Each of the 40 hunters competing in the new made-for-TV Whitetail Pro Series will pull the trigger on up to 15 deer in three days of competition, yet not a drop of blood will be shed.
A hi-tech video rifle scope has given big-game hunters a means for “shoot-and-release” competition similar to the catch-and-release concept that launched the lucrative bass tournament industry.
“Hunters oppose contests that involve killing a lot of game, but a man who shoots one big buck isn’t necessarily the best hunter – he might just be the luckiest,” said Brian Lynn of Liberty Lake, who’s contracted to help facilitate the series competitions and online coverage.
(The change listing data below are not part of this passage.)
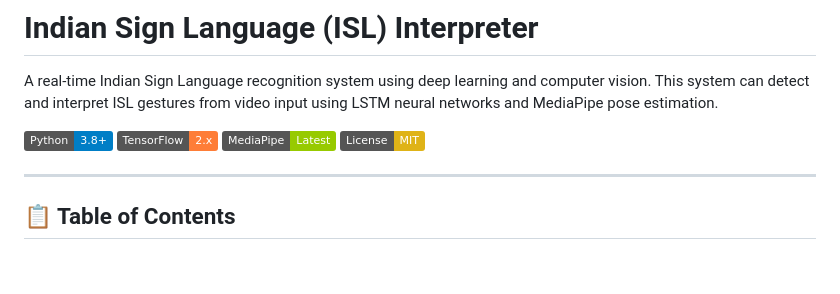
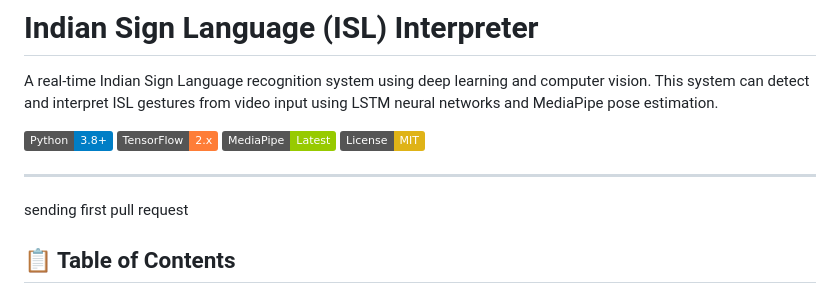
Before and after one commit to NikhilMana/Sign-Health, a Markdown page: sign_language_interpreter/README.md, the part around the change. GitHub-like rendering; badges without logos; blank space fills up the shorter version.

Commit message:
first pull request

```diff
--- a/sign_language_interpreter/README.md
+++ b/sign_language_interpreter/README.md
@@ -8,6 +8,7 @@ A real-time Indian Sign Language recognition system using deep learning and comp
 ![License](https://img.shields.io/badge/License-MIT-yellow)
 
 ---
+   sending first pull request
 
 ## 📋 Table of Contents
 
```
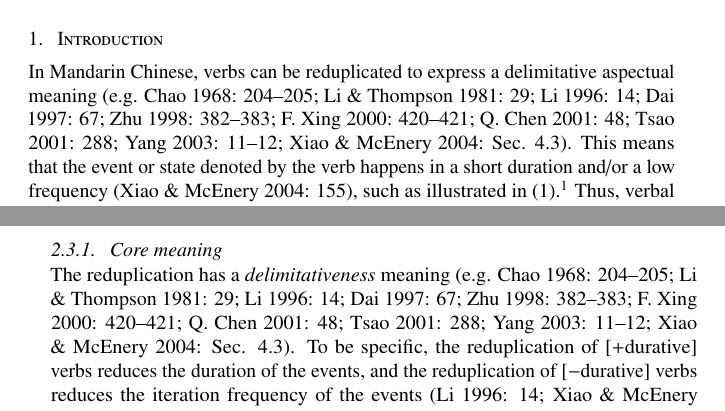
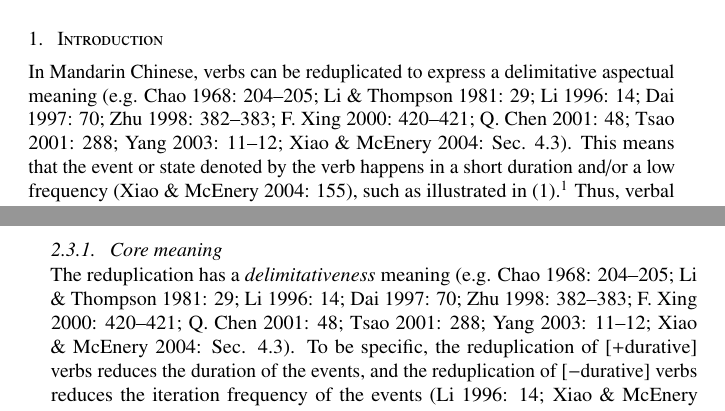
Before and after one commit to Lu-Yanru/reduplication_jl, a LaTeX document (main.tex, which reads chapters/ch01-Intro.tex, chapters/ch02-Phenomenon.tex): two parts of pages 1 and 6 of 37, joined at a grey line, cut so that both start at the same text. Compiled offline with pdfLaTeX; a LaTeX package or settings file that is missing is left out.

Commit message:
Update 2023-06-08-16:29:37

```diff
--- a/chapters/ch01-Intro.tex
+++ b/chapters/ch01-Intro.tex
@@ -1,6 +1,6 @@
 \section{Introduction}\label{sec:intro}
 
-In Mandarin Chinese, verbs can be reduplicated to express a delimitative aspectual meaning (e.g. \citealt[204--205]{Chao1968}; \citealt[29]{LiThompson1981};  \citealt[14]{Li1996}; \citealt[67]{Dai1997};  \citealt[382--383]{Zhu1998}; \citealt[420--421]{Xing2000}; \citealt[48]{Chen2001};  \citealt[288]{Tsao2001}; \citealt[11--12]{Yang2003}; \citealt[Sec. 4.3]{XiaoMcEnery2004}).
+In Mandarin Chinese, verbs can be reduplicated to express a delimitative aspectual meaning (e.g. \citealt[204--205]{Chao1968}; \citealt[29]{LiThompson1981};  \citealt[14]{Li1996}; \citealt[70]{Dai1997};  \citealt[382--383]{Zhu1998}; \citealt[420--421]{Xing2000}; \citealt[48]{Chen2001};  \citealt[288]{Tsao2001}; \citealt[11--12]{Yang2003}; \citealt[Sec. 4.3]{XiaoMcEnery2004}).
 This means that the event or state denoted by the verb happens in a short duration and/or a low frequency \citep[155]{XiaoMcEnery2004}, such as illustrated in (\ref{ex:redup-ex}).\footnote{Reduplications
     in the example sentences will be set in italics.}
 Thus, verbal reduplication in Mandarin Chinese is often translated as doing something ``a little bit/for a little while”.
--- a/chapters/ch02-Phenomenon.tex
+++ b/chapters/ch02-Phenomenon.tex
@@ -154,7 +154,7 @@ We will then investigate the interaction of the reduplication with \textit{Aktio
 
 \subsubsection{Core meaning}\label{sec:core-sem}
 
-The reduplication has a \textit{delimitativeness} meaning (e.g. \citealt[204--205]{Chao1968}; \citealt[29]{LiThompson1981};  \citealt[14]{Li1996}; \citealt[67]{Dai1997};  \citealt[382--383]{Zhu1998}; \citealt[420--421]{Xing2000}; \citealt[48]{Chen2001};  \citealt[288]{Tsao2001}; \citealt[11--12]{Yang2003}; \citealt[Sec. 4.3]{XiaoMcEnery2004}).
+The reduplication has a \textit{delimitativeness} meaning (e.g. \citealt[204--205]{Chao1968}; \citealt[29]{LiThompson1981};  \citealt[14]{Li1996}; \citealt[70]{Dai1997};  \citealt[382--383]{Zhu1998}; \citealt[420--421]{Xing2000}; \citealt[48]{Chen2001};  \citealt[288]{Tsao2001}; \citealt[11--12]{Yang2003}; \citealt[Sec. 4.3]{XiaoMcEnery2004}).
 To be specific, the reduplication of [$+$durative] verbs reduces the duration of the events,
 and the reduplication of [$-$durative] verbs reduces the iteration frequency of the events \citetext{\citealp[14]{Li1996}; \citealp[149--150]{XiaoMcEnery2004}}.
 Besides delimitativeness, \citet{Chao1968}, \citet{Fan1964}, \citet{Li1996}, \citet{Smith1991, Smith1994} and \citet{Tsao2001} suggested that the reduplication signifies \textit{tentativeness}, which can be used
```
Also changed, not shown: main.pdf.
With those factors in mind, Greg Koch, the Oklahoma wildlife manager and entrepreneur, founded the American Whitetail Authority. He drummed up interest from investors and television. The contests are tentatively scheduled to be broadcast this winter in 13 episodes on the Outdoor Channel.
Then Koch went on the road last spring, visiting all the Bass Pro Shops in 22 states to interview prospects to compete for the title of America’s best whitetail hunter.
The prize is a 2-foot-tall bronze bust of a whitetail buck.
“Koch got tired of watching TV shows that feature guys shooting big bucks on guided trips where somebody else does all the work to get him the shot,” Lynn said.
“He wanted to showcase the great but unknown hunters who don’t get the recognition and then pass on their knowledge to the other 10 million deer hunters out there.”
Key to the venture is the Elcan DigitalHunter, a $1,200 rifle scope-video recorder combo introduced by Raytheon Co. in 2005.
The scope records exactly what the hunter sees in the crosshairs as he aims and shoots.
“They’re shooting blanks, so when the judges see the white smoke in the video, they back up a frame to see exactly where the crosshairs where when the shot was fired,” Lynn said. “Shot placement is part of the score.”
Wildlife management also figures into the strategy competitors use to accumulate points.
“The competition isn’t just about big racks,” Lynn said, noting that hunters are rewarded for targeting some antlerless deer in their five-deer daily bag limit, with more points awarded for an old doe than for a young doe in peak reproductive years.
The first of four preliminary-round contests was held on public land in Kentucky in mid-September. The second was staged on a 13,000-acre ranch in Oklahoma.
This week the competition moves to a 15,000-acre ranch in Georgia followed by the last of the preliminary rounds on a 7,500-acre hunting preserve in Texas on Oct. 12-19.
Jason Verbeck of Spokane, the only competitor selected from the Western states, has been assigned to the Texas hunt.
Top qualifiers from the preliminary rounds will compete in the finals at the end of October in Mississippi.
“All 40 of the contestants are great hunters, but the first two events showed us there’s a learning curve to using these scopes,” Lynn said.
“In Oklahoma, a guy with 30 years of experience, who others considered one of the best of all the hunters, got excited about making his shot – and he forgot to turn on the scope’s video record button. That was the difference between winning and losing.
“After a day or so, the hunters get comfortable with the equipment, and they’re out there shooting videos of scenery, wild turkeys, bucks fighting and other stuff as though they’re like Marty Stouffer or Wild Kingdom or something.”
The scopes aren’t as user friendly as they could be, and maybe the competition will give Raytheon feedback needed to make improvements, insiders say.
The 10 hunters in each preliminary round get two days for scouting the hunting area followed by three full days of hunting. They are allowed five shots a day.
“Maybe it was the pressure, but one guy who’s hunted all over the world – he’s taken leopards in Africa, the whole deal – got so excited after he rattled-in two bucks that he shot one nine minutes before the contest official start time,” Lynn said. “He got a zero.”
“Competition and strategy figure in. So does the weather. The last competition saw 90 degrees during the scouting days, but on the first day of hunting it was cool and pouring rain. The guys with forethought in the way they placed their blinds and backup plans for a north wind fared better.”
The intensity of being in the field for five full days is a major part of the test.
“Anybody can luck into a big buck on a single-day hunt,” Lynn said. “But this contest is designed to honor the guys who can consistently get close to mature whitetails – one of the toughest tests for a hunter.”